Description of the task:
Reproduce every entry word for word. Drop all pictures from the copy.

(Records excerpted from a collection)
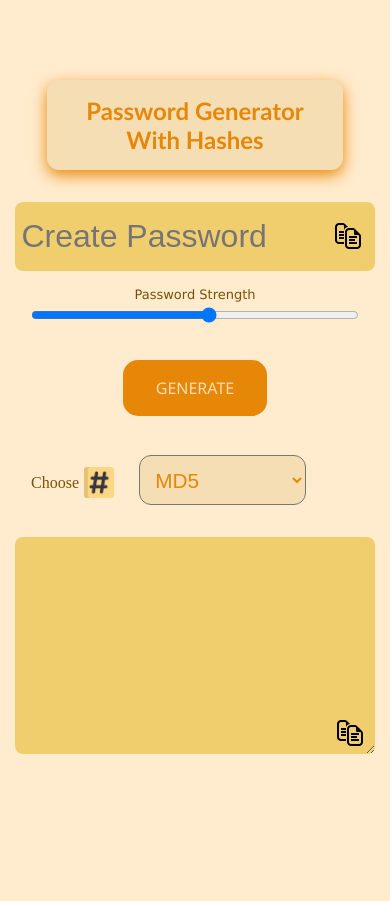
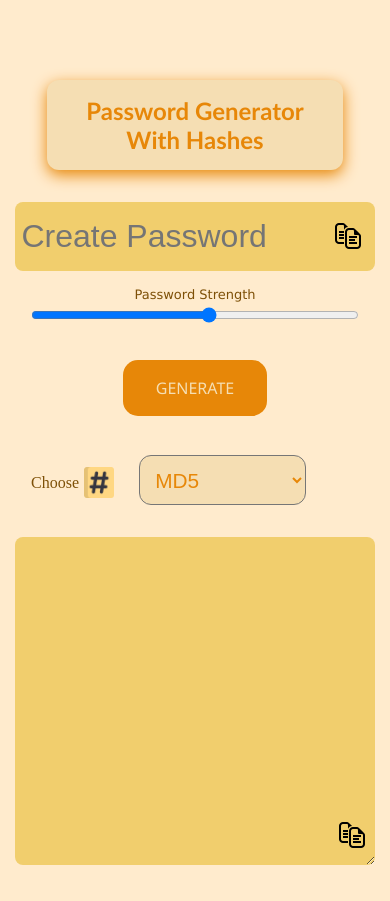
Before and after one commit to AA961/PasswordGenerator, a plain HTML site: page index.html in a window 390 px wide. Before the commit the page ends 844 px from the top, so only its background shows below. Drawn offline with nearby package versions, Linux system fonts and the light colour scheme.

Commit message:
updating icons

```diff
--- a/CSS/style.css
+++ b/CSS/style.css
@@ -133,13 +133,13 @@ h2
     transform: translateX(150%);
 }
 
-.hash-copy
+/* .hash-copy
 {
     position: absolute;
-    transform: translateX(-50px) translateY(220px);
+    transform: translateX(-50px) translateY(20rem);
     cursor: pointer;
     transition: all 0.2s cubic-bezier(0.215, 0.610, 0.355, 1);
-}
+} */
 .chose-hash
 {
     font-size: 1rem;
@@ -167,6 +167,16 @@ h2
 .hash-output
 {
     margin: 2rem auto;
+    position: relative;
+}
+.hashoutput-container{
+    position: relative;
+}
+.hashoutput-container span {
+    position: absolute;
+    left: 90%;
+    top: 80%;
+    z-index: 1;
 }
 
 
@@ -184,15 +194,6 @@ h2
     {
         transform: translateX(-40px) translateY(21px);
     }
-    .hashoutput-container{
-        display: flex;
-        align-items: center;
-        justify-content: center;
-        flex-direction: column;
-    }
-    .hash-copy{
-        transform: translateX(155px) translateY(90px);
-    }
 
 }
 @media (min-width:992px){
--- a/index.html
+++ b/index.html
@@ -34,8 +34,8 @@
                 <option value="ripemd160">RIPEMD-160</option>
             </select>
             <div class="hashoutput-container">
-                <textarea name="" id="hash-output" class="hash-output outputs" cols="20" rows="5" readonly></textarea>
-                <span class="hash-copy"> <img src="Img/copy.png" alt=""></span>
+                <span><img src="Img/copy.png" alt=""></span>
+                <textarea name="" id="hash-output" class="hash-output outputs" cols="20" rows="8" readonly></textarea>
             </div>
         </div>
         <div class="alert-container active">
```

Result:
Before and after one commit to AA961/PasswordGenerator, a plain HTML site: page index.html in a window 390 px wide. Before the commit the page ends 844 px from the top, so only its background shows below. Drawn offline with nearby package versions, Linux system fonts and the light colour scheme.

Commit message:
updating icons

```diff
--- a/CSS/style.css
+++ b/CSS/style.css
@@ -133,13 +133,13 @@ h2
     transform: translateX(150%);
 }
 
-.hash-copy
+/* .hash-copy
 {
     position: absolute;
-    transform: translateX(-50px) translateY(220px);
+    transform: translateX(-50px) translateY(20rem);
     cursor: pointer;
     transition: all 0.2s cubic-bezier(0.215, 0.610, 0.355, 1);
-}
+} */
 .chose-hash
 {
     font-size: 1rem;
@@ -167,6 +167,16 @@ h2
 .hash-output
 {
     margin: 2rem auto;
+    position: relative;
+}
+.hashoutput-container{
+    position: relative;
+}
+.hashoutput-container span {
+    position: absolute;
+    left: 90%;
+    top: 80%;
+    z-index: 1;
 }
 
 
@@ -184,15 +194,6 @@ h2
     {
         transform: translateX(-40px) translateY(21px);
     }
-    .hashoutput-container{
-        display: flex;
-        align-items: center;
-        justify-content: center;
-        flex-direction: column;
-    }
-    .hash-copy{
-        transform: translateX(155px) translateY(90px);
-    }
 
 }
 @media (min-width:992px){
--- a/index.html
+++ b/index.html
@@ -34,8 +34,8 @@
                 <option value="ripemd160">RIPEMD-160</option>
             </select>
             <div class="hashoutput-container">
-                <textarea name="" id="hash-output" class="hash-output outputs" cols="20" rows="5" readonly></textarea>
-                <span class="hash-copy"> <img src="Img/copy.png" alt=""></span>
+                <span><img src="Img/copy.png" alt=""></span>
+                <textarea name="" id="hash-output" class="hash-output outputs" cols="20" rows="8" readonly></textarea>
             </div>
         </div>
         <div class="alert-container active">
```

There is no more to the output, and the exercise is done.